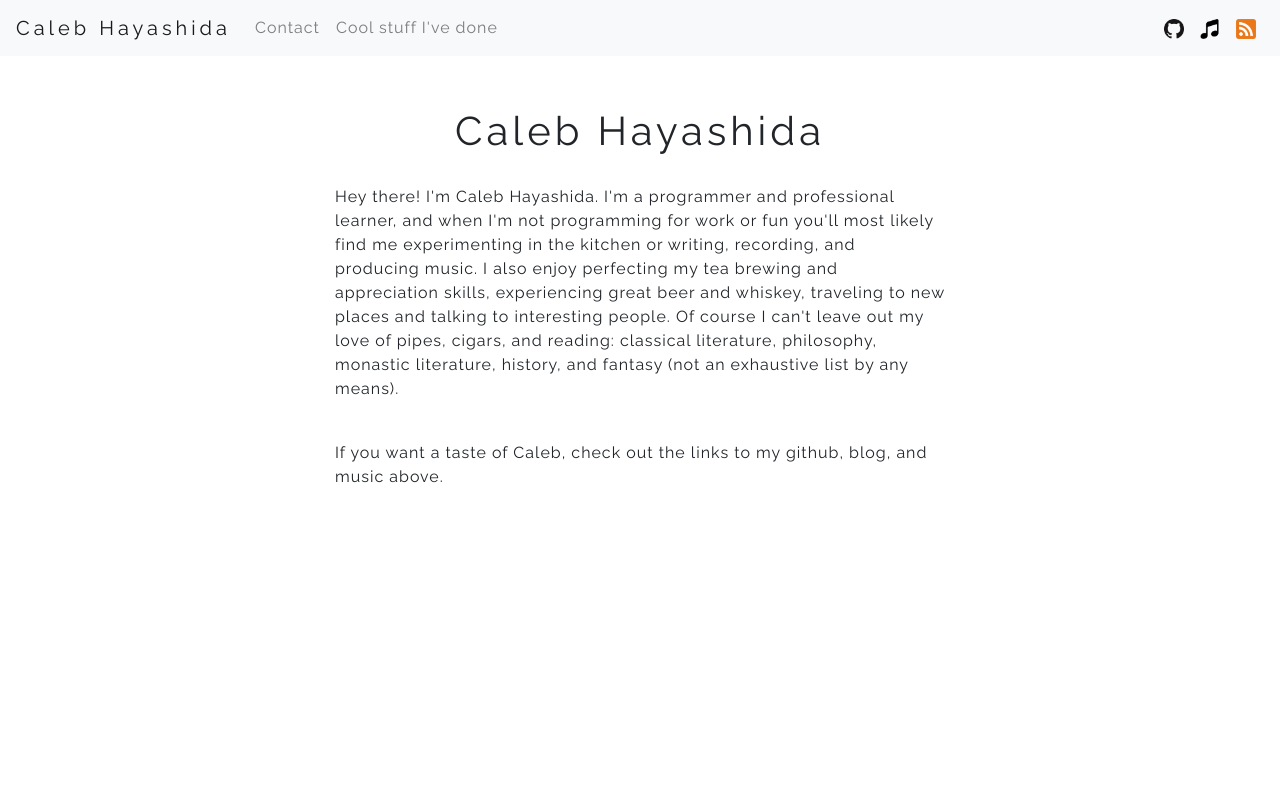
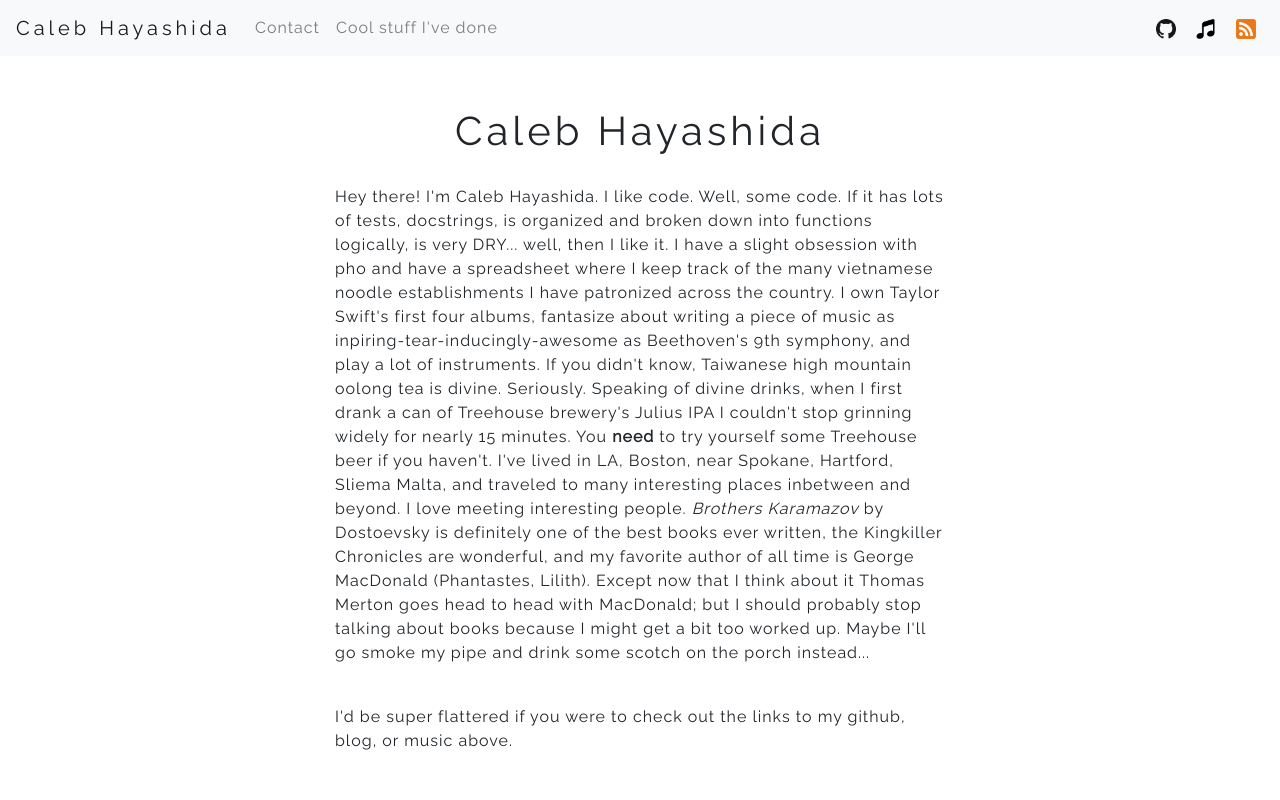
Before and after one commit to santeyio/calebhayashida, a Flask app: page / in a window 1280 px wide. Run offline with Flask 2, Linux system fonts and the light colour scheme; some libraries are stand-ins or nearby versions.

Commit message:
editing home text

```diff
--- a/templates/base.html
+++ b/templates/base.html
@@ -24,10 +24,10 @@
         <a class="nav-item nav-link {% block coolstuff_active %}{% endblock %}" href="/portfolio">Cool stuff I've done</a>
       </div>
       <div class="navbar-nav ml-auto">
-        <a class="nav-item nav-link" target="_blank" href="http://github.com/santeyio">
+        <a class="nav-item nav-link mr-1" target="_blank" href="http://github.com/santeyio">
           <img src="/static/img/github-mark-64px.png" class="icon">
         </a>
-        <a class="nav-item nav-link" target="_blank" href="http://music.calebhayashida.com/index.php/albums/">
+        <a class="nav-item nav-link mr-1" target="_blank" href="http://music.calebhayashida.com/index.php/albums/">
           <img src="/static/img/musical_note.ico" class="icon">
         </a>
         <a class="nav-item nav-link" target="_blank" href="http://hostilelegacy.com">
--- a/templates/home.html
+++ b/templates/home.html
@@ -8,11 +8,29 @@
       <h1 class="text-stretch text-center">Caleb Hayashida</h1>
       <br/>
       <p>
-      Hey there! I'm Caleb Hayashida. I'm a programmer and professional learner, and when I'm not programming for work or fun you'll most likely find me experimenting in the kitchen or writing, recording, and producing music. I also enjoy perfecting my tea brewing and appreciation skills, experiencing great beer and whiskey, traveling to new places and talking to interesting people. Of course I can't leave out my love of pipes, cigars, and reading: classical literature, philosophy, monastic literature, history, and fantasy (not an exhaustive list by any means).
+      Hey there! I'm Caleb Hayashida.
+      I like code. Well, some code. If it has lots of tests, docstrings, is organized and
+      broken down into functions logically, is very DRY... well, then I like it.
+      I have a slight obsession with pho and have a spreadsheet where I keep track of the many vietnamese
+      noodle establishments I have patronized across the country. I own Taylor Swift's first four albums,
+      fantasize about writing a piece of music as inpiring-tear-inducingly-awesome as Beethoven's 9th symphony,
+      and play a lot of instruments.
+      If you didn't know, Taiwanese high mountain oolong tea is divine. Seriously.
+      Speaking of divine drinks, when I first drank a can of Treehouse brewery's Julius IPA
+      I couldn't stop grinning widely for nearly 15 minutes. You <b>need</b> to try yourself
+      some Treehouse beer if you haven't.
+      I've lived in LA, Boston, near Spokane, Hartford, Sliema Malta, and traveled
+      to many interesting places inbetween and beyond. I love meeting interesting people.
+      <em>Brothers Karamazov</em> by Dostoevsky is definitely one of the best books ever written,
+      the Kingkiller Chronicles are wonderful, and my favorite author of all time is
+      George MacDonald (Phantastes, Lilith). Except now that I think about it Thomas
+      Merton goes head to head with MacDonald; but I should probably stop talking about
+      books because I might get a bit too worked up.
+      Maybe I'll go smoke my pipe and drink some scotch on the porch instead...
       </p>
       <br/>
       <p>
-      If you want a taste of Caleb, check out the links to my github, blog, and music above.
+      I'd be super flattered if you were to check out the links to my github, blog, or music above.
       </p>
     </div>
   </div>
```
************
Please write out the entire listing above exactly, but leave the pictures out.

REPLY TO THE TASK →
Before and after one commit to santeyio/calebhayashida, a Flask app: page / in a window 1280 px wide. Run offline with Flask 2, Linux system fonts and the light colour scheme; some libraries are stand-ins or nearby versions.

Commit message:
editing home text

```diff
--- a/templates/base.html
+++ b/templates/base.html
@@ -24,10 +24,10 @@
         <a class="nav-item nav-link {% block coolstuff_active %}{% endblock %}" href="/portfolio">Cool stuff I've done</a>
       </div>
       <div class="navbar-nav ml-auto">
-        <a class="nav-item nav-link" target="_blank" href="http://github.com/santeyio">
+        <a class="nav-item nav-link mr-1" target="_blank" href="http://github.com/santeyio">
           <img src="/static/img/github-mark-64px.png" class="icon">
         </a>
-        <a class="nav-item nav-link" target="_blank" href="http://music.calebhayashida.com/index.php/albums/">
+        <a class="nav-item nav-link mr-1" target="_blank" href="http://music.calebhayashida.com/index.php/albums/">
           <img src="/static/img/musical_note.ico" class="icon">
         </a>
         <a class="nav-item nav-link" target="_blank" href="http://hostilelegacy.com">
--- a/templates/home.html
+++ b/templates/home.html
@@ -8,11 +8,29 @@
       <h1 class="text-stretch text-center">Caleb Hayashida</h1>
       <br/>
       <p>
-      Hey there! I'm Caleb Hayashida. I'm a programmer and professional learner, and when I'm not programming for work or fun you'll most likely find me experimenting in the kitchen or writing, recording, and producing music. I also enjoy perfecting my tea brewing and appreciation skills, experiencing great beer and whiskey, traveling to new places and talking to interesting people. Of course I can't leave out my love of pipes, cigars, and reading: classical literature, philosophy, monastic literature, history, and fantasy (not an exhaustive list by any means).
+      Hey there! I'm Caleb Hayashida.
+      I like code. Well, some code. If it has lots of tests, docstrings, is organized and
+      broken down into functions logically, is very DRY... well, then I like it.
+      I have a slight obsession with pho and have a spreadsheet where I keep track of the many vietnamese
+      noodle establishments I have patronized across the country. I own Taylor Swift's first four albums,
+      fantasize about writing a piece of music as inpiring-tear-inducingly-awesome as Beethoven's 9th symphony,
+      and play a lot of instruments.
+      If you didn't know, Taiwanese high mountain oolong tea is divine. Seriously.
+      Speaking of divine drinks, when I first drank a can of Treehouse brewery's Julius IPA
+      I couldn't stop grinning widely for nearly 15 minutes. You <b>need</b> to try yourself
+      some Treehouse beer if you haven't.
+      I've lived in LA, Boston, near Spokane, Hartford, Sliema Malta, and traveled
+      to many interesting places inbetween and beyond. I love meeting interesting people.
+      <em>Brothers Karamazov</em> by Dostoevsky is definitely one of the best books ever written,
+      the Kingkiller Chronicles are wonderful, and my favorite author of all time is
+      George MacDonald (Phantastes, Lilith). Except now that I think about it Thomas
+      Merton goes head to head with MacDonald; but I should probably stop talking about
+      books because I might get a bit too worked up.
+      Maybe I'll go smoke my pipe and drink some scotch on the porch instead...
       </p>
       <br/>
       <p>
-      If you want a taste of Caleb, check out the links to my github, blog, and music above.
+      I'd be super flattered if you were to check out the links to my github, blog, or music above.
       </p>
     </div>
   </div>
```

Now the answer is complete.